| Blood, Violence
| The Good
Two characters to play as
Fast and furious action
| The Bad
Short and easier than the original
Camera isn't the best
Story is weak
Sequels are always a dicey proposition. Developers have to
create a product that captures what made the original so popular
while including newer gameplay aspects and an all around bigger
and more impressive package to keep from having the sequel
from being considered a failure. In Devil May Cry 2,
players can take on the role of either Dante or newcomer Lucia
as they fight their way through a demon-infested Dumary Island
to stop the evil ambitions of Arius.
Gameplay-wise, Devil May Cry 2 picks right up after
the original. Dante has a wide variety of moves to execute
from the get-go (most of which you had to purchase with red
orbs in the previous game). This
time around, red orbs are used to level up your weapons and
buy items. While Dante and Lucia start off with default weapons,
they find additional arms to use throughout the game, including
grenades, shotguns and a missile launcher. Both characters
have the ability to double-jump, dodge attacks and even run
along walls. During the heat of battle, you can even target
multiple enemies and shoot at them while jumping over them.
Where players are allowed some customization is in the use
of Amulets - up to three different types of amulets can be
equiped, which affects their abilities in Devil Trigger Mode.
For those unfamiliar with the Devil Trigger, either Dante
or Lucia builds up energy as they cause or take damage and
can unleash it with the L1 button to transform into a demon
temporarily. In this mode, the amulets can change your elemental
property, allow you to fly or run fast. These Devil Trigger
abilities are both useful in combat and to solve puzzle and
platforming elements throughout the game.
I will give credit to the developers for addressing some
of the things I wish had been changed in the first game. Rather
than going into the menu to switch firearms, players can just
hit the L2 button to swap out weapons. During a firefight,
the player can also hit the L3 button to switch targets, which
becomes a necessity during boss fights. Also, the mission-based
structure seems to be more balanced lengthwise.
Graphically, Devil May Cry 2 sports larger environments,
packed with all new enemies. For the most part, the character
and enemy designs are well done. Monsters like the Goatkind
and a few of the bosses really look sharp. You may be impressed
with how large some of the locations are, but considering
the overall longer missions, I tend to think this is a necessity.
While some of the textures seem to get repeated, overall,
the game looks really good. My only complaint is how some
of the locations seem to lack the same personality that the
castle from Devil May Cry had.
Audiowise, the game delivers. Sound effects and music drive
home the action well. While exploring, the music is more subdued,
but when besieged with enemies, the hard-rock soundtrack kicks
in. While the voice acting is done well, it's a lot more subdued,
which can be attributed to the weak script.
Unfortunately, Devil May Cry 2 has its faults. During
battle, you'll find that the in-game camera isn't positioned
in the best of spots a lot of the time. In fact, there are

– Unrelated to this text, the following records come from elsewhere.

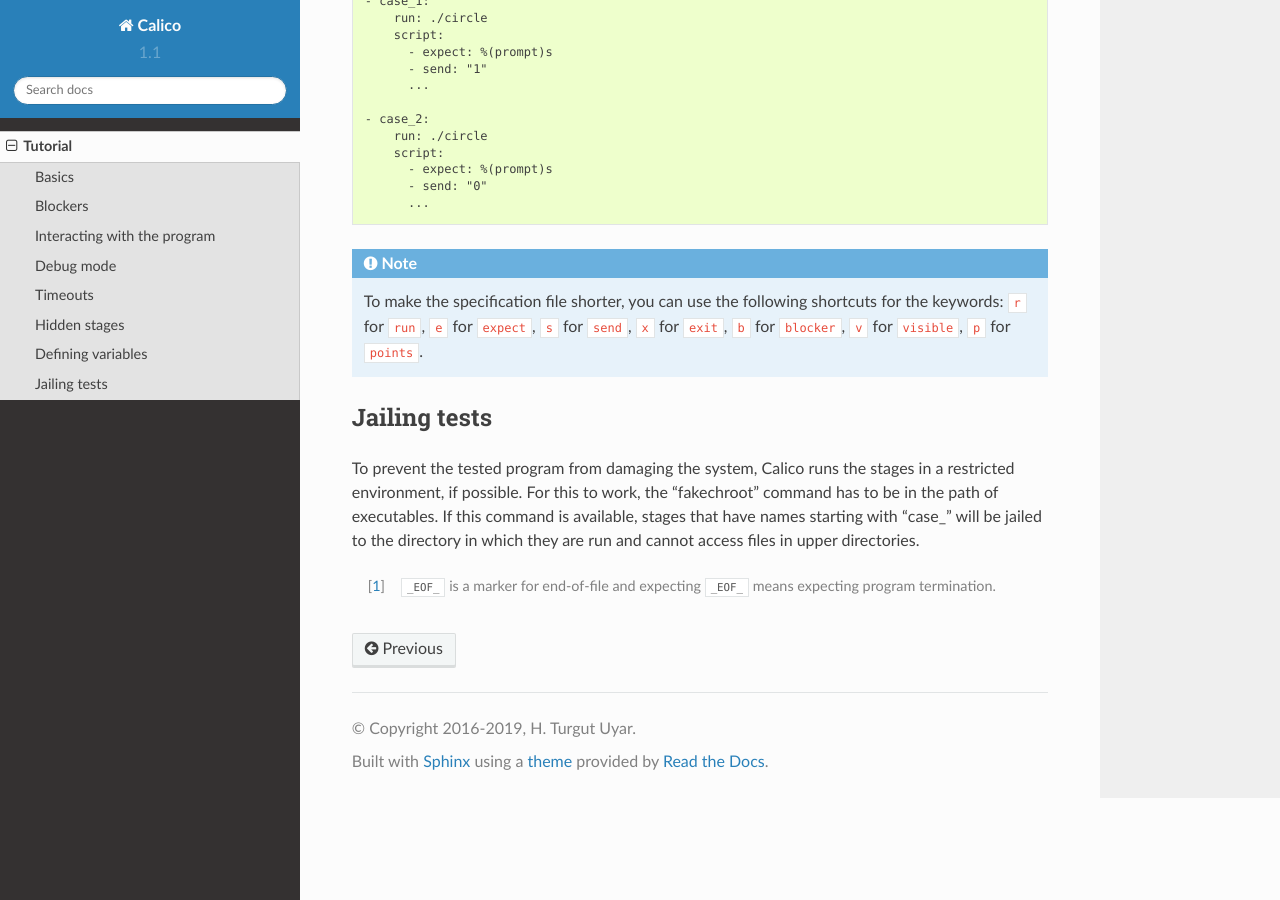
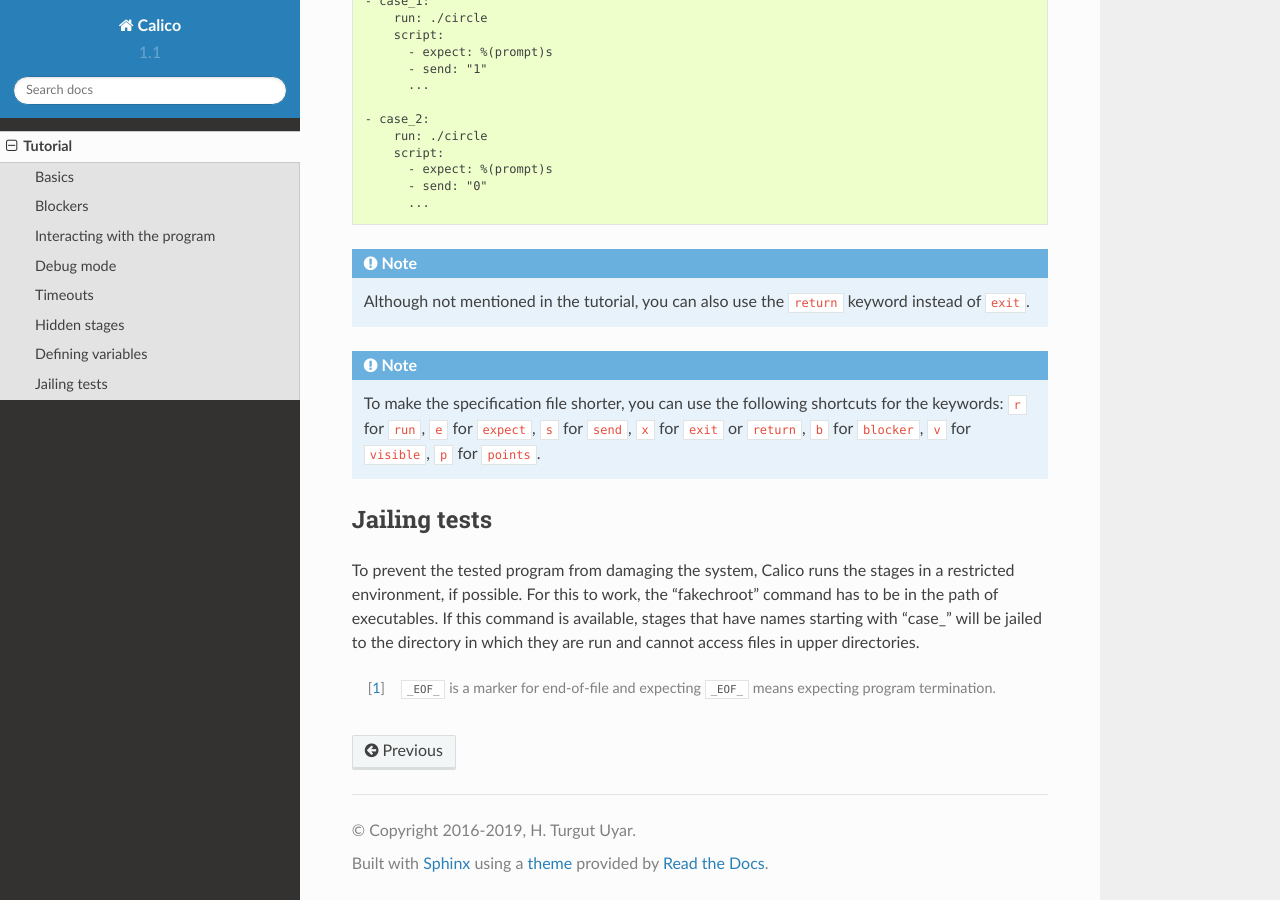
Before and after one commit to uyar/calico, a Sphinx documentation site: the page built from docs/source/tutorial.rst, in a window 1280 px wide and 900 px high, scrolled down 6052 px. Built offline with Sphinx 7.4.7 and the Read the Docs theme 2.0.0, drawn with Linux system fonts in a browser that asks for light colours.

Commit message:
Support "return" keyword to be used to specify exit status (#12)
* Allow "return" keyword to be used to specify exit status

* Add test for checking "return" keyword

* Update docs to mention "return" keyword

```diff
--- a/docs/source/tutorial.rst
+++ b/docs/source/tutorial.rst
@@ -328,9 +328,14 @@
 
 .. note::
 
+   Although not mentioned in the tutorial, you can also use the ``return``
+   keyword instead of ``exit``.
+
+.. note::
+
    To make the specification file shorter, you can use the following
    shortcuts for the keywords: ``r`` for ``run``, ``e`` for ``expect``,
-   ``s`` for ``send``, ``x`` for ``exit``, ``b`` for ``blocker``,
+   ``s`` for ``send``, ``x`` for ``exit`` or ``return``, ``b`` for ``blocker``,
    ``v`` for ``visible``, ``p`` for ``points``.
 
 Jailing tests
```
Also changed, not shown: 2 other files.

going to be a number of times where you can't see your opponents,
especially those that are airborne. Also, those that have
played the original will find this one a lot easier, except
for the Style points, which seem ridiculously difficult to
get a decent score. Throw in a game length that runs around
4-5 hours and most will feel let down.
One thing that has to be said is how this sequel seems to
lack the personality of the first game. The story is weak
and spends no time developing any kind of relationship for
the characters. There's no link between Dante and his opponents,
which makes even the most powerful boss feel nameless and
just something else to destroy on your way to the end. Dante
himself doesn't come across as the smart-mouthed ego-filled
action star of before. He's played so reservedly that it drains
what personality the game could have had.
Is Devil May Cry 2 better than original? No. It seems
to lack the personality that the first had. Is it a good action
title? Yes. With multiple difficulty modes, two characters
to play as and secret rooms to find, dedicated action buffs
should have a good time with this sequel. Even if it isn't
better than the original, it is better than most of the rest
of the genre.